● Data under study
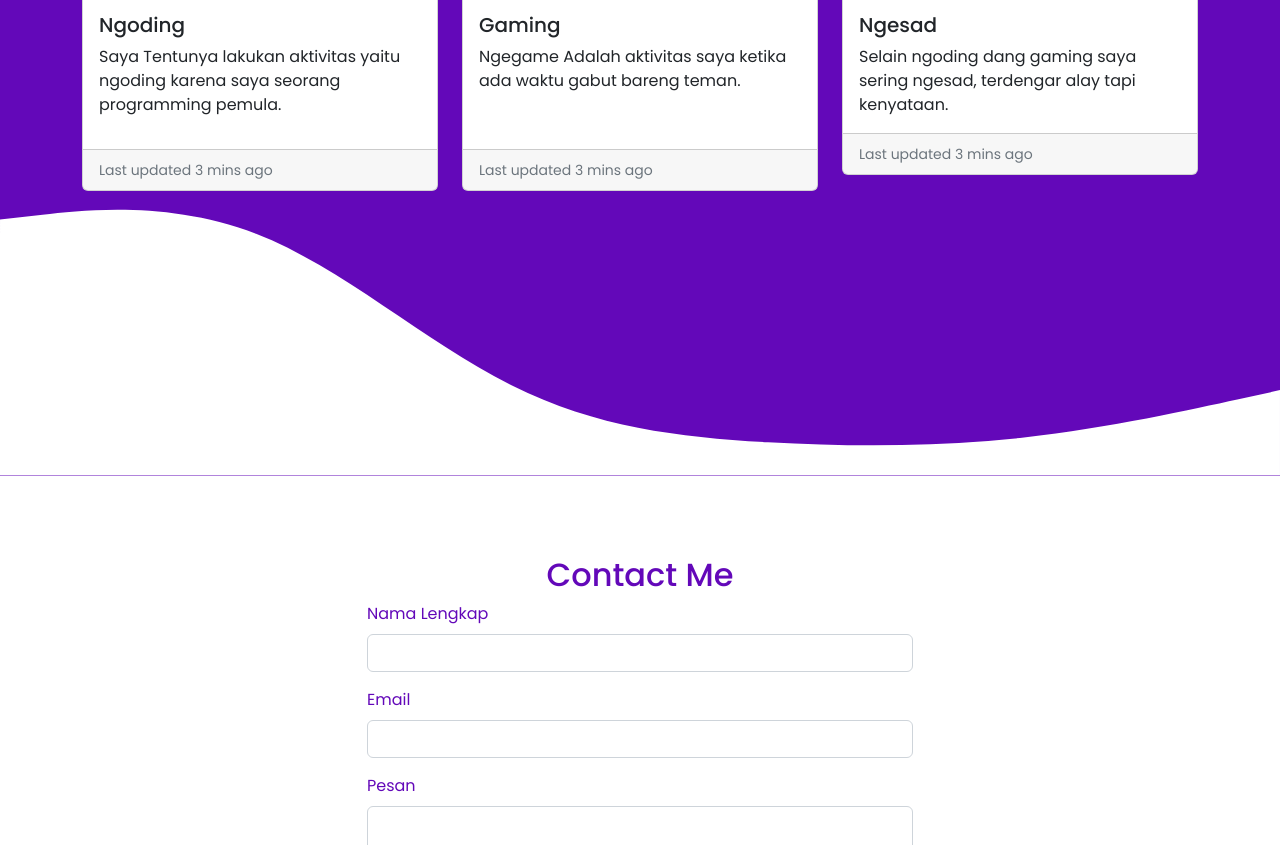
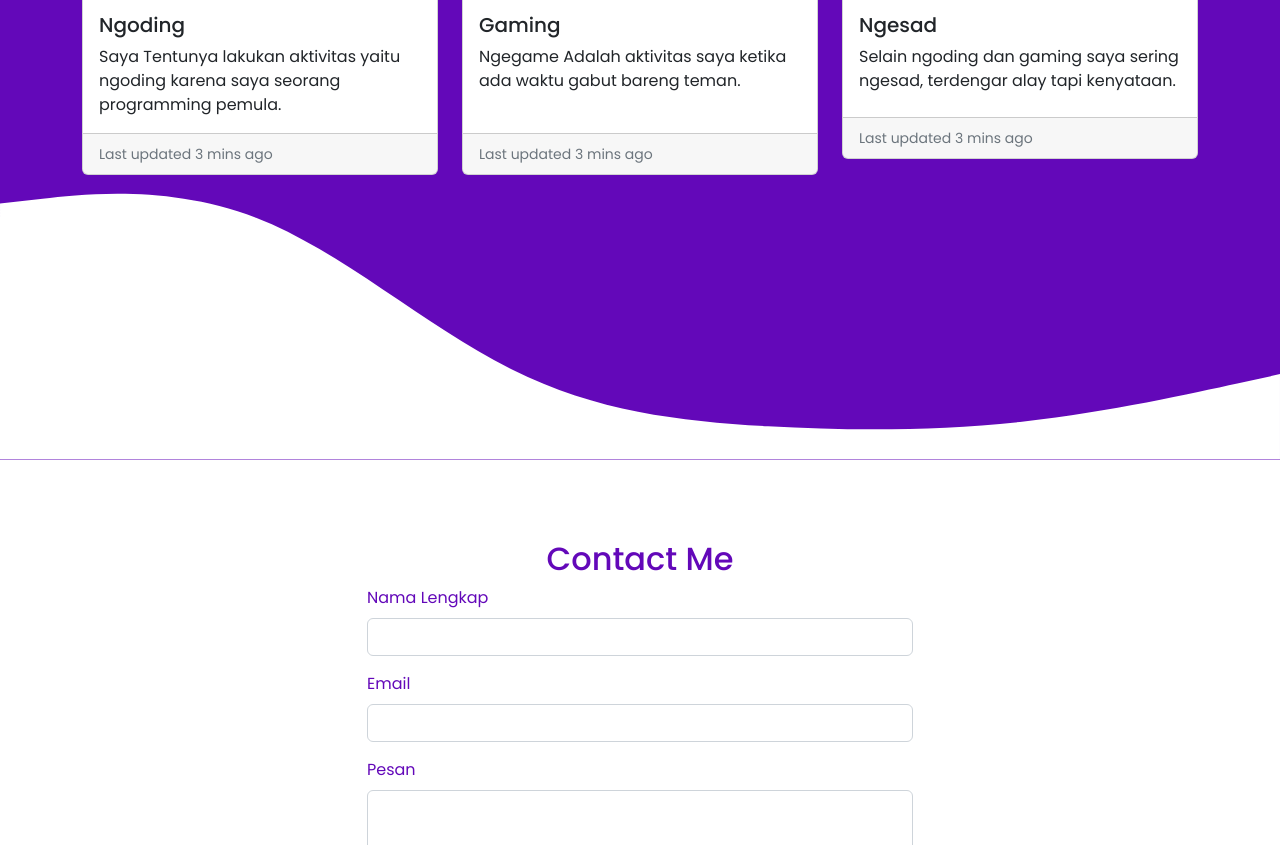
Before and after one commit to Ryzz123/ryzz123.github.io, a plain HTML site: page index.html in a window 1280 px wide. Shown: the part 2607-3452 px from the top of the page. Drawn offline with nearby package versions, Linux system fonts and the light colour scheme; a web font is replaced by a local one.

Commit message:
Update index.html

```diff
--- a/index.html
+++ b/index.html
@@ -302,7 +302,7 @@
               <img src="https://wallpaperheart.com/wp-content/uploads/2018/08/wallpaper-sad-boy-9.jpg" class="card-img-top" alt="ngesad" />
               <div class="card-body">
                 <h5 class="card-title">Ngesad</h5>
-                <p class="card-text">Selain ngoding dang gaming saya sering ngesad, terdengar alay tapi kenyataan.</p>
+                <p class="card-text">Selain ngoding dan gaming saya sering ngesad, terdengar alay tapi kenyataan.</p>
               </div>
               <div class="card-footer">
                 <small class="text-muted">Last updated 3 mins ago</small>
```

● Your goal
Filter the listing above so that only lines holding the word "saya" remain, and report those lines.

● Completed task
-                <p class="card-text">Selain ngoding dang gaming saya sering ngesad, terdengar alay tapi kenyataan.</p>
+                <p class="card-text">Selain ngoding dan gaming saya sering ngesad, terdengar alay tapi kenyataan.</p>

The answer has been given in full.